_Goal of the exercise_
In the entries below, find every line with the string "default" and copy it.

_Excerpted records_

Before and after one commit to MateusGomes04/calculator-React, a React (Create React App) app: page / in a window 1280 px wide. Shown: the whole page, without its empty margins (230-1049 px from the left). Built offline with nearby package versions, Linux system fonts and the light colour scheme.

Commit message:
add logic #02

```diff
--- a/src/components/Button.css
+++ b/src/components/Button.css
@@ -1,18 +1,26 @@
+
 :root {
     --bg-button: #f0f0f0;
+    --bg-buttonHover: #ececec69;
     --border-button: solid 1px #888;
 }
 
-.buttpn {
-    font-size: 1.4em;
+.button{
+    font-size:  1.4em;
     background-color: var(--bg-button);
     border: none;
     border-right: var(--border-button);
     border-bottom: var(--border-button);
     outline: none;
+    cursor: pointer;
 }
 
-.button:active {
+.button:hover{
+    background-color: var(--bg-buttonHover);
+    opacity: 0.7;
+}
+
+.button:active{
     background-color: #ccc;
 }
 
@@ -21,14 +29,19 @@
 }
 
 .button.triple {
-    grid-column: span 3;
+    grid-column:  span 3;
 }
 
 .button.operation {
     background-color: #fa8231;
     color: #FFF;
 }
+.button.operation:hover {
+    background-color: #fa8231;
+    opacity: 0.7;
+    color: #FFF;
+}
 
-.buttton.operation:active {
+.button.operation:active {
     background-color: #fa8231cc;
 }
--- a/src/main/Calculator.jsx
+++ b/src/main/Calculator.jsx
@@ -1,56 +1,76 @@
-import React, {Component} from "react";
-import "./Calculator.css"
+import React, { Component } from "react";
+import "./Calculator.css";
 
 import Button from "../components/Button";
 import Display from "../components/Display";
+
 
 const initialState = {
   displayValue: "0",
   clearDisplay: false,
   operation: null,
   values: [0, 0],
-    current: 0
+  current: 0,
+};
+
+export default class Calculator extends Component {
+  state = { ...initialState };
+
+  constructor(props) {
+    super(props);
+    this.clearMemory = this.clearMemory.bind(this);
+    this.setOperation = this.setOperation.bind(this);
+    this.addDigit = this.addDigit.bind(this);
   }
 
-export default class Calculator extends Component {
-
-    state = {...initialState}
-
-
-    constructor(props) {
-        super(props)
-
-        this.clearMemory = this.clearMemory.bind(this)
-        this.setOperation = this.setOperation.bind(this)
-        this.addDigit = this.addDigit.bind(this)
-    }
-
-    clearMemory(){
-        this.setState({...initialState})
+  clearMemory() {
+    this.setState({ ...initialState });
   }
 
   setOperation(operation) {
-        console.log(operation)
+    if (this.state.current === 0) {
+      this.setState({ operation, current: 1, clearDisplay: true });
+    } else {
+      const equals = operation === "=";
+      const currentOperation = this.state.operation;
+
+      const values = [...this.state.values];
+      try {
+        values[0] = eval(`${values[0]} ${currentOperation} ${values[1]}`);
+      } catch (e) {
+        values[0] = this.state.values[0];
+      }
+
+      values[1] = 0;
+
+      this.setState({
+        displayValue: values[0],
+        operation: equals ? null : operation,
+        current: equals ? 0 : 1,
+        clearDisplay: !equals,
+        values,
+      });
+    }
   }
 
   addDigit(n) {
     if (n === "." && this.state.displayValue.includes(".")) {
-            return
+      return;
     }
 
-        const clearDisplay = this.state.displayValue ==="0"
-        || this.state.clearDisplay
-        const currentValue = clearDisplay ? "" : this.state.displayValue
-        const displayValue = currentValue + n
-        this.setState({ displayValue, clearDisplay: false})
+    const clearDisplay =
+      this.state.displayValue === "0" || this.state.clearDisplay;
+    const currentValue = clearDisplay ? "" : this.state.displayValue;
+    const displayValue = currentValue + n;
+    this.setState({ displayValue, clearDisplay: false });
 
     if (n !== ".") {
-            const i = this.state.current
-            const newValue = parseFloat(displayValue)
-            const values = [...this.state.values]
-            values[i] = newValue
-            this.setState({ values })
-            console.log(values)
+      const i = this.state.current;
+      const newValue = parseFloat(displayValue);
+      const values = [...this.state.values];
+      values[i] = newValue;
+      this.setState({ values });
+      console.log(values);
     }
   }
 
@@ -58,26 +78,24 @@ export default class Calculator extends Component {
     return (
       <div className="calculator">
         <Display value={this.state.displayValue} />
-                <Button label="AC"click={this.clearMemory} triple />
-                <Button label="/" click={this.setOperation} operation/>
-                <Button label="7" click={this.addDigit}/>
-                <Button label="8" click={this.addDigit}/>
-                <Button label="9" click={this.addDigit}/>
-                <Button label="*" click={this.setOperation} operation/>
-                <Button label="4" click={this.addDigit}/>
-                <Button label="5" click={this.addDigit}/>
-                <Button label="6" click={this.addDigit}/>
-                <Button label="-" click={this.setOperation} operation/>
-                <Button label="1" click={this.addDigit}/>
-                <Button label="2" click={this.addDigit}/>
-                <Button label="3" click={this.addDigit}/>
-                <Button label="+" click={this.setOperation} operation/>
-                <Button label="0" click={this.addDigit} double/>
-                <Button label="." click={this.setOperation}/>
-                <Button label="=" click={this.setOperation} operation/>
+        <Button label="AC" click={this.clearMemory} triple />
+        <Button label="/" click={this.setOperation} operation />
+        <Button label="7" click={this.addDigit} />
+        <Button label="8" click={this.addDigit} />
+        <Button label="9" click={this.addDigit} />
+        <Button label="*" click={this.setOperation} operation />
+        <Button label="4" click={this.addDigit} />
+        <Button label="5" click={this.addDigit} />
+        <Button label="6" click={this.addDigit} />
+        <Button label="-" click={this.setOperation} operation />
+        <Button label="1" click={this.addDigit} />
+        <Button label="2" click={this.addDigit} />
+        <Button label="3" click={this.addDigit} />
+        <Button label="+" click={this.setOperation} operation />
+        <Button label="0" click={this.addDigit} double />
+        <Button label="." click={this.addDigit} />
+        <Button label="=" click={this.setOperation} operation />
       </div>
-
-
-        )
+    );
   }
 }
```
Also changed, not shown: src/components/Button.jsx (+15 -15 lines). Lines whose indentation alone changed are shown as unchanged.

_Output for this task_
+export default class Calculator extends Component {
-export default class Calculator extends Component {
@@ -58,26 +78,24 @@ export default class Calculator extends Component {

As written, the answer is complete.